Check every line of the entries below for the word "editor", and copy the ones that have it.

******************************

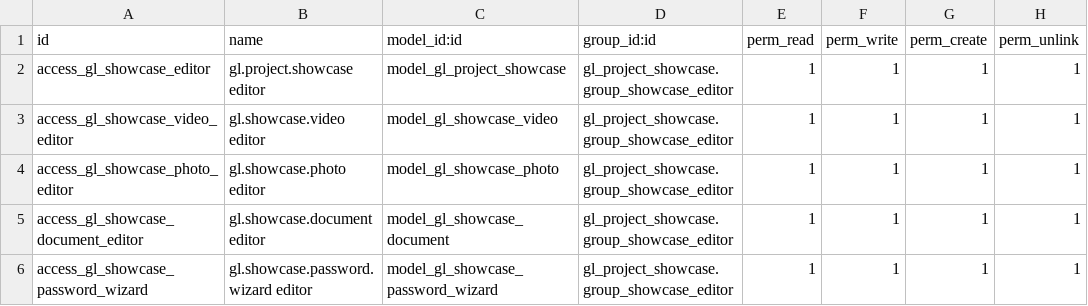
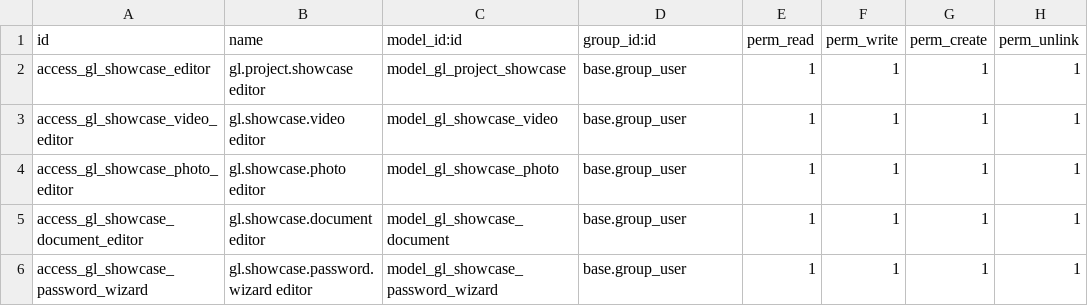
Before and after one commit to GroundliftMediaGmbH/odoo, a CSV file: gl_project_showcase/security/ir.model.access.csv, drawn as a sheet.

```diff
--- a/gl_project_showcase/security/ir.model.access.csv
+++ b/gl_project_showcase/security/ir.model.access.csv
@@ -1,6 +1,6 @@
 id,name,model_id:id,group_id:id,perm_read,perm_write,perm_create,perm_unlink
-access_gl_showcase_editor,gl.project.showcase editor,model_gl_project_showcase,gl_project_showcase.group_showcase_editor,1,1,1,1
-access_gl_showcase_video_editor,gl.showcase.video editor,model_gl_showcase_video,gl_project_showcase.group_showcase_editor,1,1,1,1
-access_gl_showcase_photo_editor,gl.showcase.photo editor,model_gl_showcase_photo,gl_project_showcase.group_showcase_editor,1,1,1,1
-access_gl_showcase_document_editor,gl.showcase.document editor,model_gl_showcase_document,gl_project_showcase.group_showcase_editor,1,1,1,1
-access_gl_showcase_password_wizard,gl.showcase.password.wizard editor,model_gl_showcase_password_wizard,gl_project_showcase.group_showcase_editor,1,1,1,1
+access_gl_showcase_editor,gl.project.showcase editor,model_gl_project_showcase,base.group_user,1,1,1,1
+access_gl_showcase_video_editor,gl.showcase.video editor,model_gl_showcase_video,base.group_user,1,1,1,1
+access_gl_showcase_photo_editor,gl.showcase.photo editor,model_gl_showcase_photo,base.group_user,1,1,1,1
+access_gl_showcase_document_editor,gl.showcase.document editor,model_gl_showcase_document,base.group_user,1,1,1,1
+access_gl_showcase_password_wizard,gl.showcase.password.wizard editor,model_gl_showcase_password_wizard,base.group_user,1,1,1,1
```
Also changed, not shown: 10 other files.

******************************

## EXPECTED ANSWER:
-access_gl_showcase_editor,gl.project.showcase editor,model_gl_project_showcase,gl_project_showcase.group_showcase_editor,1,1,1,1
-access_gl_showcase_video_editor,gl.showcase.video editor,model_gl_showcase_video,gl_project_showcase.group_showcase_editor,1,1,1,1
-access_gl_showcase_photo_editor,gl.showcase.photo editor,model_gl_showcase_photo,gl_project_showcase.group_showcase_editor,1,1,1,1
-access_gl_showcase_document_editor,gl.showcase.document editor,model_gl_showcase_document,gl_project_showcase.group_showcase_editor,1,1,1,1
-access_gl_showcase_password_wizard,gl.showcase.password.wizard editor,model_gl_showcase_password_wizard,gl_project_showcase.group_showcase_editor,1,1,1,1
+access_gl_showcase_editor,gl.project.showcase editor,model_gl_project_showcase,base.group_user,1,1,1,1
+access_gl_showcase_video_editor,gl.showcase.video editor,model_gl_showcase_video,base.group_user,1,1,1,1
+access_gl_showcase_photo_editor,gl.showcase.photo editor,model_gl_showcase_photo,base.group_user,1,1,1,1
+access_gl_showcase_document_editor,gl.showcase.document editor,model_gl_showcase_document,base.group_user,1,1,1,1
+access_gl_showcase_password_wizard,gl.showcase.password.wizard editor,model_gl_showcase_password_wizard,base.group_user,1,1,1,1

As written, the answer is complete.